In 2016, The Wallace Foundation launched the University Principal Preparation Initiative (UPPI), which guided 7 university programs through an intense, collaborative, multi-year effort toward improvement. A key aspect of this initiative was its focus on establishing and sustaining deep partnerships in support of developing high-quality educational leaders. Those partnerships included programs themselves, school districts, state agencies, and mentor programs from universities that had already engaged in their own redesigns.
A recent report from RAND, Redesigning University Principal Preparation Programs: A Systemic Approach for Change and Sustainability, showcases longitudinal lessons from UPPI. Here, we highlight the report’s findings on program partnerships, including the advantageous outcomes and implementation considerations of this challenging but rewarding work.
Key Stakeholders as Partners
District Partners: Each program partnered with at least three school district or consortium partners in their local area. Those partners had several important impacts on redesign and implementation. For instance, districts increased their involvement in identifying promising candidates for preparation programs and had a greater role in selecting applicants over time.
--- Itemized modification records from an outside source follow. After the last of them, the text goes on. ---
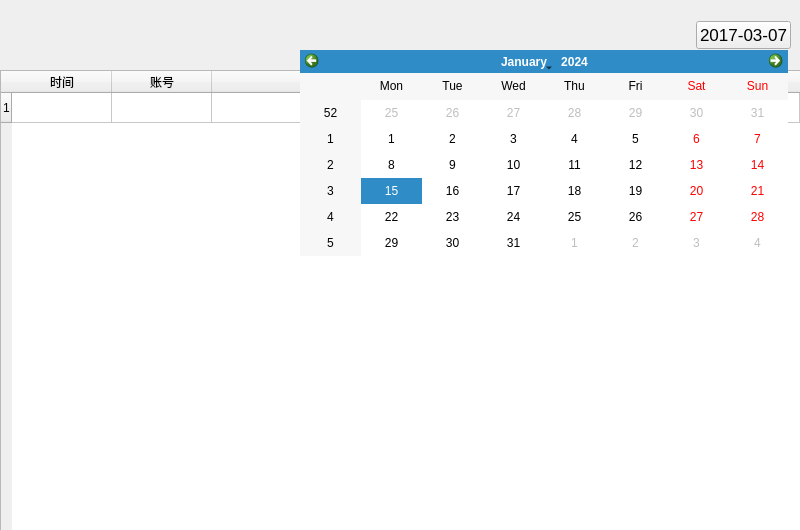
Old version of the form getlog.ui in the repository kangwenyun/batch_acquisition_system_qt_before.
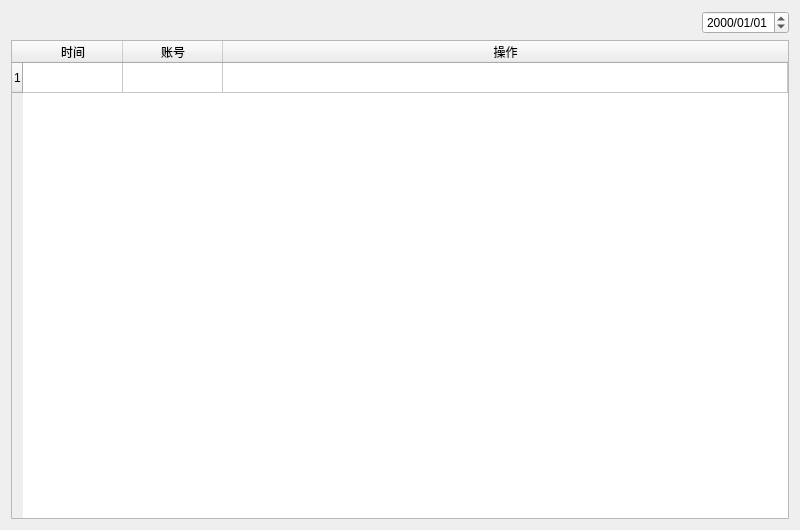
New version of the form.

```diff
--- a/getlog.ui
+++ b/getlog.ui
@@ -10,17 +10,75 @@
     <height>530</height>
    </rect>
   </property>
+  <property name="minimumSize">
+   <size>
+    <width>500</width>
+    <height>0</height>
+   </size>
+  </property>
   <property name="windowTitle">
    <string>日志查看</string>
   </property>
+  <layout class="QVBoxLayout" name="verticalLayout">
+   <item>
+    <layout class="QHBoxLayout" name="horizontalLayout">
+     <item>
+      <spacer name="horizontalSpacer">
+       <property name="orientation">
+        <enum>Qt::Horizontal</enum>
+       </property>
+       <property name="sizeHint" stdset="0">
+        <size>
+         <width>40</width>
+         <height>20</height>
+        </size>
+       </property>
+      </spacer>
+     </item>
+     <item>
+      <widget class="QDateTimeEdit" name="dateEdit">
+       <property name="contextMenuPolicy">
+        <enum>Qt::NoContextMenu</enum>
+       </property>
+       <property name="layoutDirection">
+        <enum>Qt::LeftToRight</enum>
+       </property>
+       <property name="autoFillBackground">
+        <bool>false</bool>
+       </property>
+       <property name="wrapping">
+        <bool>false</bool>
+       </property>
+       <property name="correctionMode">
+        <enum>QAbstractSpinBox::CorrectToPreviousValue</enum>
+       </property>
+       <property name="keyboardTracking">
+        <bool>false</bool>
+       </property>
+       <property name="maximumTime">
+        <time>
+         <hour>23</hour>
+         <minute>59</minute>
+         <second>59</second>
+        </time>
+       </property>
+       <property name="displayFormat">
+        <string>yyyy/MM/dd</string>
+       </property>
+      </widget>
+     </item>
+    </layout>
+   </item>
+   <item>
   <widget class="QTableWidget" name="tableWidget">
-   <property name="geometry">
-    <rect>
-     <x>0</x>
-     <y>70</y>
-     <width>801</width>
-     <height>461</height>
-    </rect>
+     <property name="focusPolicy">
+      <enum>Qt::TabFocus</enum>
+     </property>
+     <property name="contextMenuPolicy">
+      <enum>Qt::NoContextMenu</enum>
+     </property>
+     <property name="acceptDrops">
+      <bool>false</bool>
    </property>
    <property name="editTriggers">
     <set>QAbstractItemView::NoEditTriggers</set>
@@ -58,56 +116,8 @@
     </property>
    </column>
   </widget>
-  <widget class="QCalendarWidget" name="calendarWidget">
-   <property name="geometry">
-    <rect>
-     <x>300</x>
-     <y>50</y>
-     <width>488</width>
-     <height>206</height>
-    </rect>
-   </property>
-  </widget>
-  <widget class="QWidget" name="layoutWidget">
-   <property name="geometry">
-    <rect>
-     <x>310</x>
-     <y>20</y>
-     <width>481</width>
-     <height>31</height>
-    </rect>
-   </property>
-   <layout class="QHBoxLayout" name="horizontalLayout">
-    <item>
-     <spacer name="horizontalSpacer">
-      <property name="orientation">
-       <enum>Qt::Horizontal</enum>
-      </property>
-      <property name="sizeHint" stdset="0">
-       <size>
-        <width>40</width>
-        <height>20</height>
-       </size>
-      </property>
-     </spacer>
-    </item>
-    <item>
-     <widget class="QPushButton" name="getDate">
-      <property name="font">
-       <font>
-        <pointsize>13</pointsize>
-       </font>
-      </property>
-      <property name="text">
-       <string>2017-03-07</string>
-      </property>
-     </widget>
-    </item>
-   </layout>
-  </widget>
-  <zorder>tableWidget</zorder>
-  <zorder>layoutWidget</zorder>
-  <zorder>calendarWidget</zorder>
+   </item>
+  </layout>
  </widget>
  <resources/>
  <connections/>
```
Lines whose indentation alone changed are shown as unchanged.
Districts also helped tailor clinical experiences to candidates’ specific interests and needs.
State Agencies: Programs partnered with state-level groups such as state departments of education and credentialing bodies. State partners provided expertise, served on steering committees, and provided an overall supportive environment for partners to envision and implement their work.
Mentor Programs: Each program selected their own mentor program that had already been through a redesign process. Mentor programs usually resided in different geographical areas of the US, but their contributions were many. They provided crucial contributions such as serving on steering committees, consulting about redesign, and sharing strategies and resources that worked well during their own redesign efforts.
Strategies for Success
UPPI employed several pivotal strategies to help partners support each other and grow together. From the beginning of program redesign, partners collectively envisioned their goals for redesign and how those efforts might look in practice. RAND found that different partnerships within UPPI generally took similar approaches in that envisioning and design work. However, those partnerships took different paths to implementing their updated programs based on each location’s context and needs.
UPPI also contributed to the depth and longevity of partnerships. Participating programs experienced deeper collaboration among stakeholders than those who did not participate. For instance, districts that participated as UPPI partners had a greater role in both designing and implementing program designs. Over time, partnerships evolved to support the realities of day-to-day implementation in each setting, and UPPI programs took steps to institutionalize connections, setting the stage for greater sustainability.
Challenges and Strategies to Address Them
Although collaborative work can be fruitful, sustained coordination of that work is labor-, time-, and expertise-intensive. All UPPI programs noted that the time needed for redesign was an ongoing challenge, and partners with small staffs found limited time especially challenging. Even coordinating schedules for meetings and collaborative work time was difficult. Some partnerships used nights and weekends to solve scheduling issues, and some used grant money to fund buyouts of faculty time who were directly engaged in redesign work.
As with most education-related endeavors, turnover among every type of partner was a major factor in partnerships. Turnover was particularly challenging at the university program level. Partnerships attempted to mitigate these effects by cross-training participants for multiple tasks and layers of responsibility. They also leveraged thorough documentation of objectives, processes, timelines, and achievements.
At times, competing visions and priorities among partners was also a challenge. Partners navigated those issues by working to form strong relationships with solid communication. In some cases, preparation programs chose to partner with districts that they already had ties to. Programs that built new relationships noted that the process of building trust took time. Overall, programs found success in repeatedly, collectively revisiting program values and assessing how redesign efforts—including partnerships—were aligned with those values.
To learn more about UPPI, read the RAND report.